Klinger had to collect himself before he could answer. What a topsy-turvy world it was, when an outsider's first impression of Major Charles Emerson Winchester III is "nice" and "friendly." Klinger grabbed a suitcase in each hand, then headed for the Swamp. "Friendly is our middle name," he said finally.
The doctors hoisted their duffle bags and followed. Klinger plucked open the door to the Swamp with a free finger, then stepped inside quickly before it could close on him. He stood frozen on the threshold, in shock.
Except for Captain Hunnicutt's bunk, which still sported a semi-circle of abandoned clothes and trash around its rumpled and unconscious occupant, the place had been cleaned within an inch of its life. Is this what surgeons did when they were upset -- scrub? All of Captain Pierce's things had been put away except for a few doodads. It hurt Klinger like a slap to see the empty spot on the wall where Hawkeye's purple bathrobe had always hung.
The two empty bunks, Hawkeye's former one and the spare across the room, were neatly made. However, Klinger's campmates apparently had been busy while he had been poking around his office, trying to think. All around Hawkeye's bunk, filling the vacant shelves and the table for the still, were jars and vases and glasses of water filled with wildflowers. More flowers were strewn on the bed. It looked like everyone in the MASH had stopped by to leave flowers. Hawkeye's bunk was a festival of color.
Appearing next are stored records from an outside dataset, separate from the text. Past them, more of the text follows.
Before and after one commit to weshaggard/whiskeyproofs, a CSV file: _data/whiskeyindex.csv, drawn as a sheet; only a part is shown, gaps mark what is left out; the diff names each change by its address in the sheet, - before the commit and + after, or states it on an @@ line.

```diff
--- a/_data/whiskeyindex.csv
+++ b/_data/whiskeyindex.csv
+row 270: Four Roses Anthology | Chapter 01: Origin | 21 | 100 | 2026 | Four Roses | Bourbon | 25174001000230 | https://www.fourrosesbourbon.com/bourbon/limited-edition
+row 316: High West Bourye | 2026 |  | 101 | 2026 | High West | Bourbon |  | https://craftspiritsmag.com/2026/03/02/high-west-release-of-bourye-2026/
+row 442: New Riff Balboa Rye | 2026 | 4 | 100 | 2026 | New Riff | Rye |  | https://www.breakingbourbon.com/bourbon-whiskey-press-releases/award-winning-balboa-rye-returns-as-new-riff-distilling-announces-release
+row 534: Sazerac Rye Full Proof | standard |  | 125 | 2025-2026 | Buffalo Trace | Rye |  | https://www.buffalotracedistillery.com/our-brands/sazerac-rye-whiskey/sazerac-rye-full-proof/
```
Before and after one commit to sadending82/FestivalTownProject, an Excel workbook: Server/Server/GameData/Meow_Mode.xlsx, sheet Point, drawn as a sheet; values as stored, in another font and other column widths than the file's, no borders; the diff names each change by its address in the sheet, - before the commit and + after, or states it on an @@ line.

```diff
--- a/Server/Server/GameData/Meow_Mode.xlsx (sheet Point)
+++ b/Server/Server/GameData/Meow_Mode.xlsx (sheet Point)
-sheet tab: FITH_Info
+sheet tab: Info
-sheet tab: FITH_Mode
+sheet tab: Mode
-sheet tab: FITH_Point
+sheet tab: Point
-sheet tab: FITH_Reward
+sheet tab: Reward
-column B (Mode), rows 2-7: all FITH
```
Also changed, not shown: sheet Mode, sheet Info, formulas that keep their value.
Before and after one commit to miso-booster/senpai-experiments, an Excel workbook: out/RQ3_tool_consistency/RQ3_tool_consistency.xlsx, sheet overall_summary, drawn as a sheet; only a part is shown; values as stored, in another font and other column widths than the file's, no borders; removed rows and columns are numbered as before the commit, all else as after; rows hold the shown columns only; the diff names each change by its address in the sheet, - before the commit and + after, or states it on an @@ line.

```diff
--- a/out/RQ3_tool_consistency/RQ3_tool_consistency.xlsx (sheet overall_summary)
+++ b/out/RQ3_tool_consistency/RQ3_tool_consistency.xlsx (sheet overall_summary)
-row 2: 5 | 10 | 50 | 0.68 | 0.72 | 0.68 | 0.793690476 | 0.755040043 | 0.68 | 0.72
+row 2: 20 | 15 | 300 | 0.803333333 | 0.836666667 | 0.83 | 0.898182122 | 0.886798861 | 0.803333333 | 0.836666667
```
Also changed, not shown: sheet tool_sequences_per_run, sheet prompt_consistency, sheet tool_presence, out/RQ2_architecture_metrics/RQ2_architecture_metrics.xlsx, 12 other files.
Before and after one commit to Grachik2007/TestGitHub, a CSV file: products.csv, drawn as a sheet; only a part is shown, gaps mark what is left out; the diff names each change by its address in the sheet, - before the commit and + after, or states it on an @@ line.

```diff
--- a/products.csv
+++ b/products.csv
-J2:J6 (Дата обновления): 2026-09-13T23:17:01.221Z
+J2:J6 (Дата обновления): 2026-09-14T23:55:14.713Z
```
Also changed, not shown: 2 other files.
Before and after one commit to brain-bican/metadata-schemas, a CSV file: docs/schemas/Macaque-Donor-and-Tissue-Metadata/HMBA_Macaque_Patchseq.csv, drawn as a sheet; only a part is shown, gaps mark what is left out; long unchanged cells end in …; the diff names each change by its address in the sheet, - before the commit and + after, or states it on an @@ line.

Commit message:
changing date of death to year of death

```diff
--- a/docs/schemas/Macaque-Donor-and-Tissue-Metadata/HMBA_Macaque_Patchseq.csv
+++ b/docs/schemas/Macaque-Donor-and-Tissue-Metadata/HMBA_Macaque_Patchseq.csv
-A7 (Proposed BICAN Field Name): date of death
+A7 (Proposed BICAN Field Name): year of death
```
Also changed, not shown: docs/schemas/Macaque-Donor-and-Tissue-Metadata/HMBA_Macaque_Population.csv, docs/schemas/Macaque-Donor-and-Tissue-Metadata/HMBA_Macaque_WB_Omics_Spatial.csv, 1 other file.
Tuck came up and peered over Klinger's shoulder. "If that don't beat all," he said softly. "Boy, you people sure know how to make a fellow feel wanted."